Teaching the Civil War takes juggling some very broad, diverse, complex processes in the histories of slavery and freedom, of nationalism, citizenship and state building, of Indian Nations and the West, of modern warfare, of economic transformation of the economy, and of the ways in which people thought about life, death, gender, family, and personal responsibility. Adding a transnational dimension to all of this–exploring how the war reverberated outside the country and how it was affected by what went on beyond U.S. borders–seems daunting, overwhelming and perhaps not worth the bang one gets for the buck. I would nonetheless like to suggest in this post that there is much to be gained from looking at–and teaching–the Civil War from a transnational perspective. Shifting scales and angles allows students to see the war in a different light, to gauge its significance beyond U.S. history, and to rethink the nation and its narratives.

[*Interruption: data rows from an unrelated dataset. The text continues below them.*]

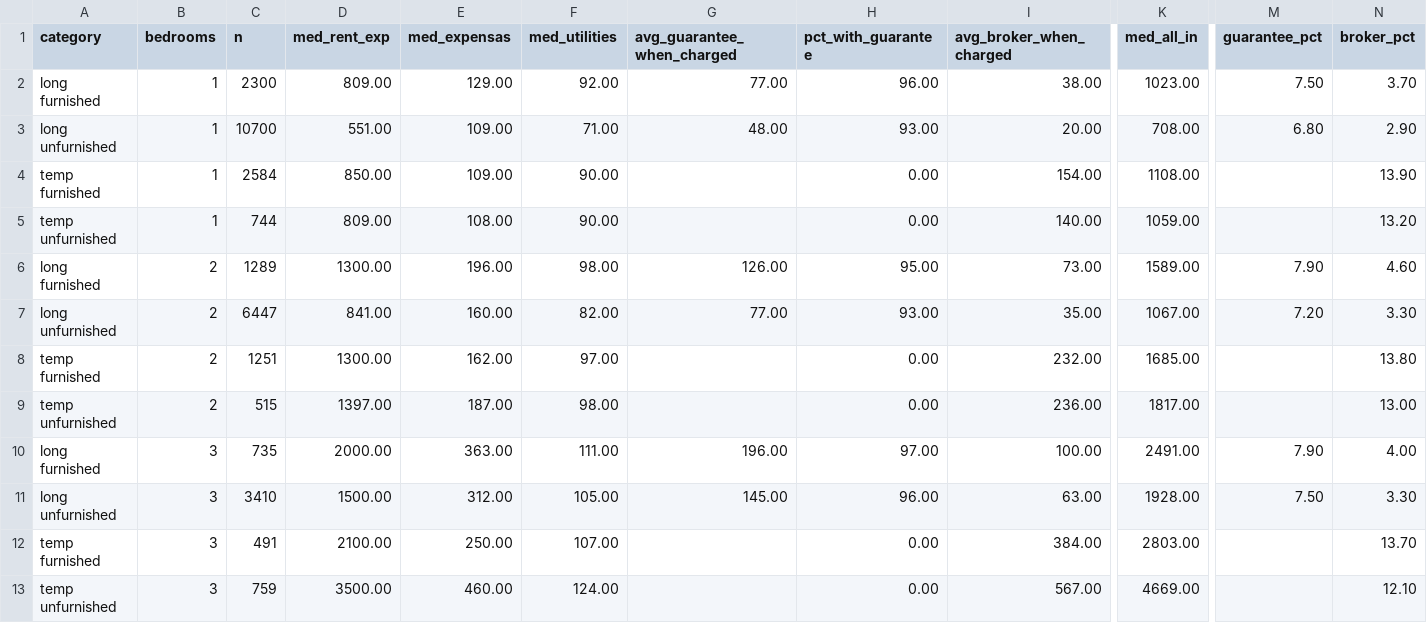
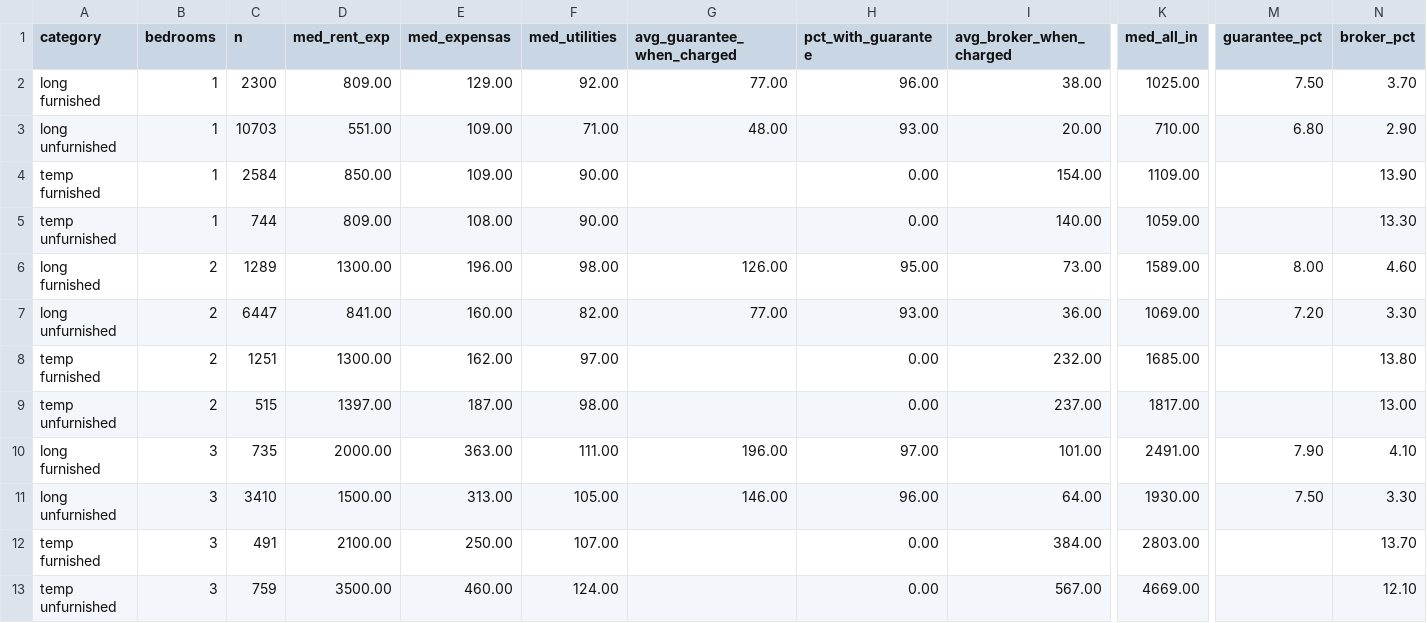
Before and after one commit to unitrank/buenos-aires-rental-market, a CSV file: data/latest/cost-breakdown.csv, drawn as a sheet; only a part is shown, gaps mark what is left out; the diff names each change by its address in the sheet, - before the commit and + after, or states it on an @@ line.

```diff
--- a/data/latest/cost-breakdown.csv
+++ b/data/latest/cost-breakdown.csv
-K2 (med_all_in): 1023.00
+K2 (med_all_in): 1025.00
-C3 (n): 10700
+C3 (n): 10703
-K3 (med_all_in): 708.00
+K3 (med_all_in): 710.00
-K4 (med_all_in): 1108.00
+K4 (med_all_in): 1109.00
-N5 (broker_pct): 13.20
+N5 (broker_pct): 13.30
-M6 (guarantee_pct): 7.90
+M6 (guarantee_pct): 8.00
-I7 (avg_broker_when_charged): 35.00
+I7 (avg_broker_when_charged): 36.00
-K7 (med_all_in): 1067.00
+K7 (med_all_in): 1069.00
-I9 (avg_broker_when_charged): 236.00
+I9 (avg_broker_when_charged): 237.00
-I10 (avg_broker_when_charged): 100.00
+I10 (avg_broker_when_charged): 101.00
-N10 (broker_pct): 4.00
+N10 (broker_pct): 4.10
-E11 (med_expensas): 312.00
+E11 (med_expensas): 313.00
-G11 (avg_guarantee_when_charged): 145.00
+G11 (avg_guarantee_when_charged): 146.00
-I11 (avg_broker_when_charged): 63.00
+I11 (avg_broker_when_charged): 64.00
-K11 (med_all_in): 1928.00
+K11 (med_all_in): 1930.00
```
Also changed, not shown: data/latest/by-barrio.csv, data/latest/market-flow.csv, 7 other files.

As the articles in the JCWE’s December 2017 issue show, the 1850s and 1860s witnessed profound transformations of North America. The articles describe different historical processes–peaceful and violent, protracted and ephemeral–that fractured and reconfigured the continent’s geography, refashioned its national communities, and expanded the meaning of freedom and community. Attentiveness to these broader processes and shared experiences, molded by connections and influences, marked by coincidences and contrasts, can serve as a remedy to parochialism and exceptionalism. At the very least, they remind students that nations rarely operate in a vacuum, and that what we sometimes imagine are monolithic actors–“Mexico,” the “United States”–need to be unpacked.
My article, “Law, Allegiance and Sovereignty in Civil War Mexico, 1857-1867,” focuses on how foreign invasion overlapped with domestic discord and reshuffled Mexicans’ sense of allegiance and their visions of law and politics. European military intervention in Mexico, as a response to the Juárez government’s defaulting on its foreign debt, is perhaps the most vivid illustration of the weight of transnational dynamics during the Civil War era, but they also profoundly affected the bilateral relationship between the two North American republics. Washington and Richmond both faced momentous challenges on the international arena. The Confederate government exerted itself to obtain diplomatic recognition; the Union resolutely sought to avoid this. The French intervention in Mexico added a new wrinkle to an already complex situation. Despite the Lincoln administration’s sympathy for the beleaguered republic to the south, and the Monroe Doctrine having been expressly designed to prevent something like Napoleon III’s “Mexican Adventure,” Washington’s foreign policy would remain firmly committed to preventing British and French recognition of the Confederate States of America, and avoiding alienating the French. Until the end of the war, New World republican solidarity would be limited to rhetorical saber-rattling in newspapers, meetings, and congressional debate, ably promoted by Matías Romero, the Mexican Republic’s young envoy to Washington.
The full article can be viewed on the Journal of the Civil War Era Muster blog.